It’s been nearly 3,000 years since the Greeks started their experiment with democracy. It’s clear that other communities in other areas had been looking for ways to make decisions, but representative democracy, as it was established by the Romans, is the form of choice for all modern democracies. It took the Romans about 500 years to transition from a kingdom to a republic. This ceding of power—governance—to the people did not come easy, and people all over the globe today are still fighting for their right to vote.
Representative democracy differs from direct democracy. In a representative democracy, you mostly vote for people—i.e., representatives—who will then cast votes on your behalf for the policies and programs that shape your government. If we had a direct democracy, we’d be voting on the issues themselves, rather than the people who represent our interests. That’s why, in a representative democracy, it’s very important to vote for people you believe will work in your community’s best interest.
The US regards itself as a proud example of democracy, yet according to PewResearchCenter, the US voter-participation rates are lower than in most developed countries:
If a significant portion of citizens are not voting for their elected officials, is the country really even a democracy? It’s critical to the democratic process to have a strong participation in the voting process.
Citizens vote to shape their civic world. If you’re looking for more information on the importance of voting, the University of Minnesota Human Rights Center offers an excellent study guide on the right to vote.
Take a moment to educate yourself and inspire others about the election process. Big-ticket items, electing leaders of our countries, Parliaments and Congress—these are all important. But the people who make the day-to-day decisions about land use are the town and city councils, boards, and commissions. These down-ticket races declare the representatives who can accelerate green building policies; implement carbon-free installations and efficacies; create transportation systems that are alternatives to carbon-reliant, single-occupancy vehicles; and much more.

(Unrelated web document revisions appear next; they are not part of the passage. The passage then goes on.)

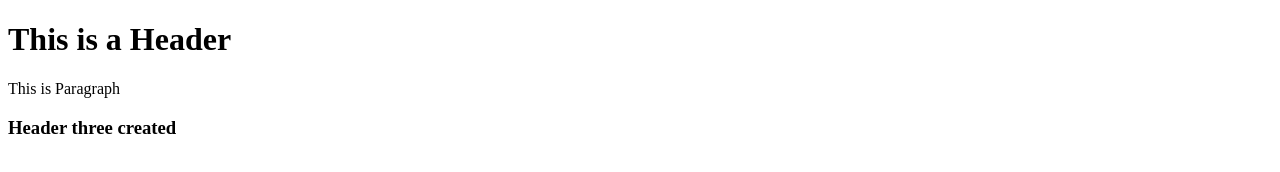
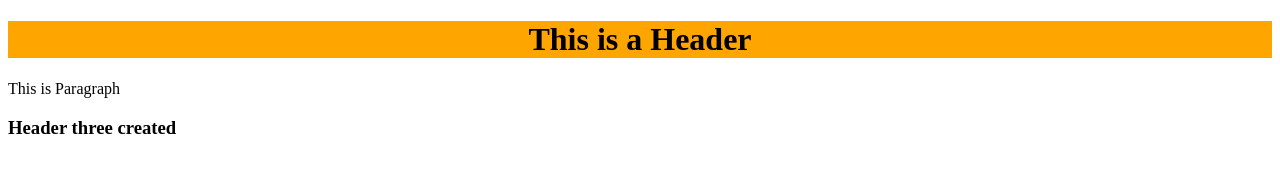
Before and after one commit to Nasir4/git-test, a plain HTML site: page index.html in a window 1280 px wide. Drawn offline with Linux system fonts and the light colour scheme.

Commit message:
this is first commit

```diff
--- a/index.html
+++ b/index.html
@@ -9,7 +9,7 @@
 </head>
 
 <body>
-    <h1>This is a Header</h1>
+    <h1 style="text-align:center;background-color:orange">This is a Header</h1>
     <p>This is Paragraph</p>
     <h3>Header three created</h3>
 </body>
```
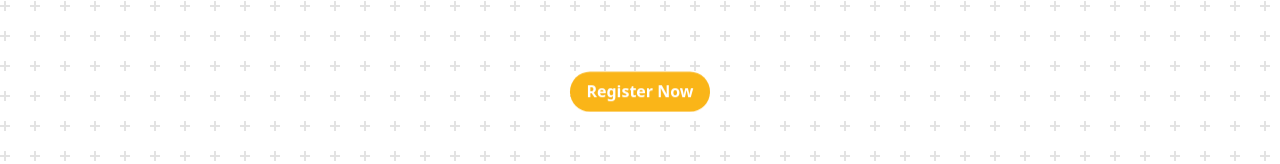
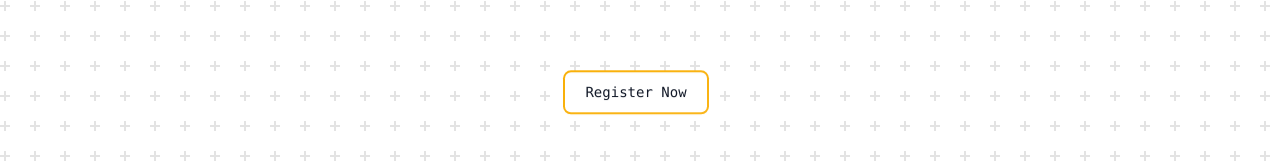
Before and after one commit to NavinShrinivas/Ingenius2023, a Next.js app in the folder ingenius23/: page / in a window 1280 px wide. Shown: the part 539-703 px from the top of the page. Built offline with nearby package versions, Linux system fonts and the light colour scheme.

Commit message:
Fix: Fixes colour gradient for button

```diff
--- a/ingenius23/src/components/hero.js
+++ b/ingenius23/src/components/hero.js
@@ -18,10 +18,10 @@
             />
             {/* a button */}
             <div className="flex flex-col items-center justify-center">
-            <button
-            className="bg-[#fab518] text-white font-bold py-2 px-4 rounded-full"
-            >
-            Register Now
+            <button class="relative inline-flex items-center justify-center p-0.5 mb-2 mr-2 overflow-hidden text-sm font-medium text-gray-900 rounded-lg group bg-gradient-to-br from-[#f9af05] to-[#fab518] group-hover:from-[#f9af05] group-hover:to-to-[#fab518] hover:text-white dark:text-white focus:ring-4 focus:outline-none focus:ring-[#fab518] dark:focus:ring-cyan-800">
+              <span class="relative px-5 py-2.5 font-mono transition-all ease-in duration-75 bg-white dark:bg-gray-900 rounded-md group-hover:bg-opacity-0">
+                  Register Now
+              </span>
             </button>
             </div>
 
```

So take a look at who’s running locally, see what issues are on the ballot in your local area, register to vote, cast that ballot, and inspire Turn21–minded folks to do the same.
“The will of the people shall be the basis of the authority of government; this will shall be expressed in periodic and genuine elections which shall be by universal and equal suffrage and shall be held by secret ballot or by equivalent free voting procedures.”
The Universal Declaration of Human Rights, Article 21
A Special Note to USA Voters
In the United States voter participation rates for youth, poor, and minority voters is historically lower than the turnout rates for wealthy voters. Considering this, is it any wonder that US laws favor the rich and powerful?
If you’re not pleased with the laws, policies, and enforcement you see in your community, then you should be part of the effort to get similar-minded people to vote. Voting and being involved in the election process is one of the most important ways effect change. The effort to get people to the vote is commonly called “Get Out The Vote.”
If you’re new to voting, you’ll need to first register to vote. Then, you can learn where your voting station is located, or you can choose to vote by mail. Become informed about the candidates and issues. Project Vote and Rock the Vote are two good sites to start your voting participation.